Task requirements: Gather, from the listing beneath this task, every line holding the string "handler".

The records:
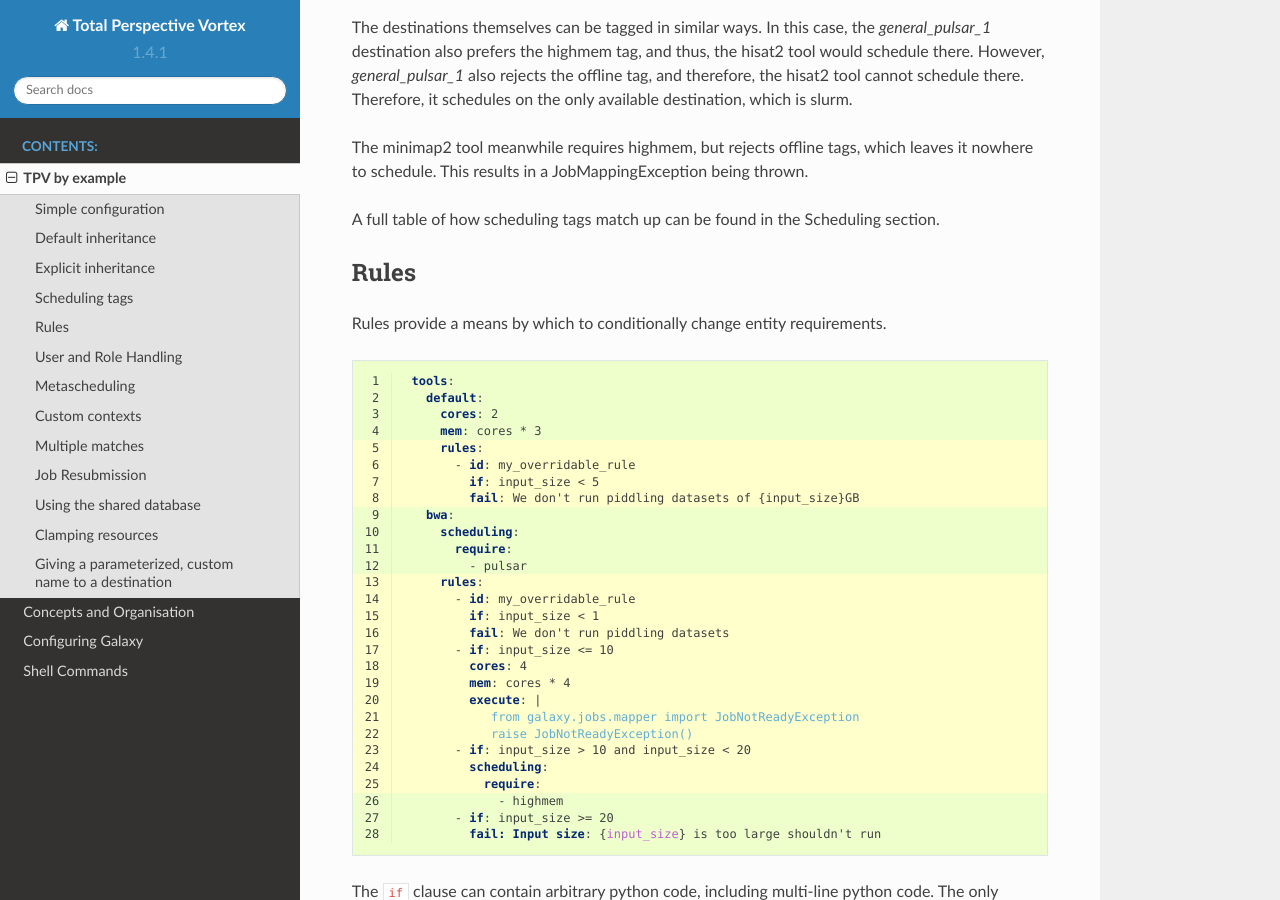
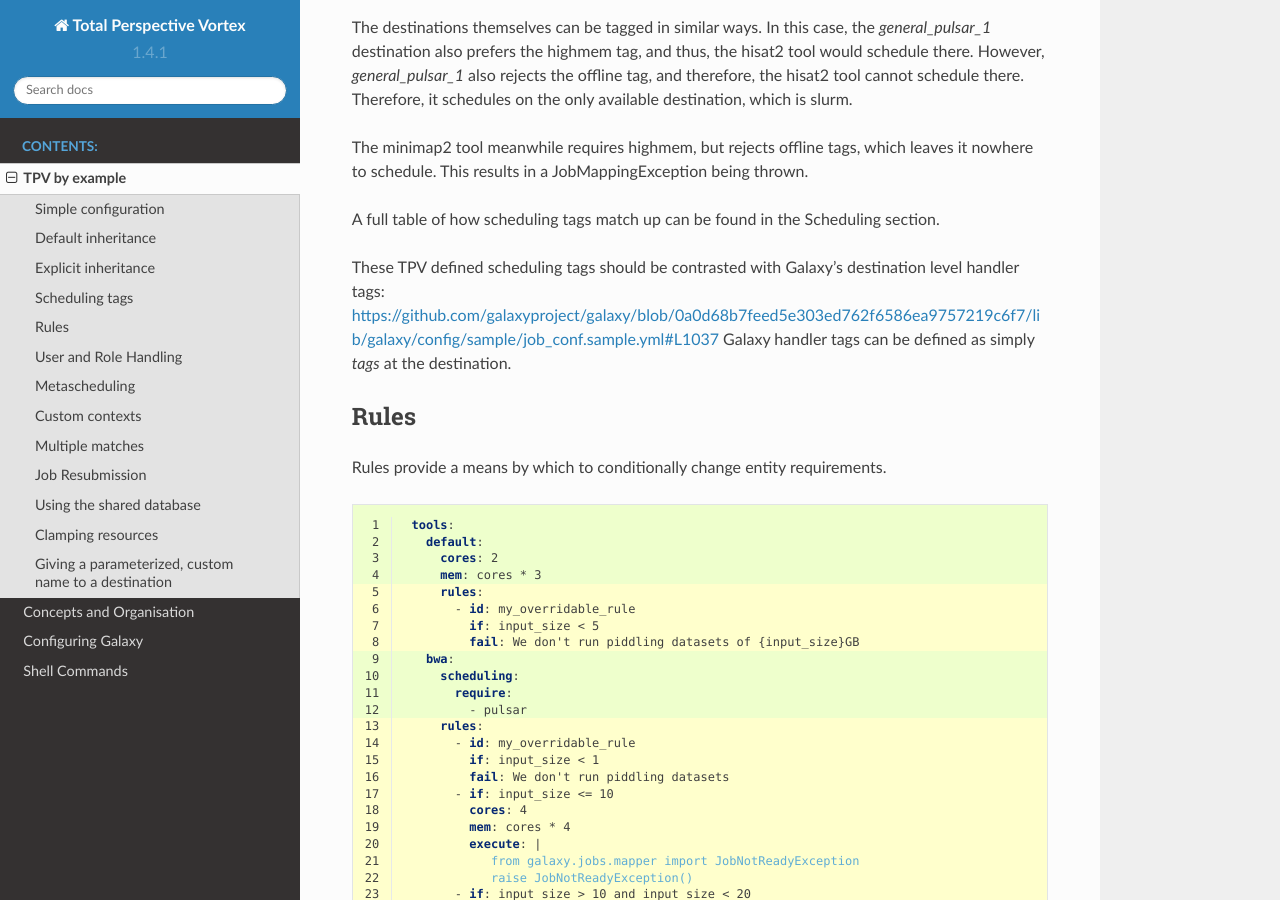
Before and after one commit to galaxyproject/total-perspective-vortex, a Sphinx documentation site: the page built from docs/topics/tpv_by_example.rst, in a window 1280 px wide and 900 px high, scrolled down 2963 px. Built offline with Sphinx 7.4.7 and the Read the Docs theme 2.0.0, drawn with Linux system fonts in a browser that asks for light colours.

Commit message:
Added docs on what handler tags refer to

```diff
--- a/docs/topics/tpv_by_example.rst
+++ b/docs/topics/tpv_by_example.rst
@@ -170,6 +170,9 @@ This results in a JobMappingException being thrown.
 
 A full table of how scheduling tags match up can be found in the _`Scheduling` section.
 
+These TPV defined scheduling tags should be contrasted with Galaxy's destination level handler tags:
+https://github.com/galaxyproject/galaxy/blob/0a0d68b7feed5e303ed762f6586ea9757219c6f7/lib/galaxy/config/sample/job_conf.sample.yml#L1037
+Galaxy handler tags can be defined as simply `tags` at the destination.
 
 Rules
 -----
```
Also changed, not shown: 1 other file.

Written response:
Added docs on what handler tags refer to
+These TPV defined scheduling tags should be contrasted with Galaxy's destination level handler tags:
+Galaxy handler tags can be defined as simply `tags` at the destination.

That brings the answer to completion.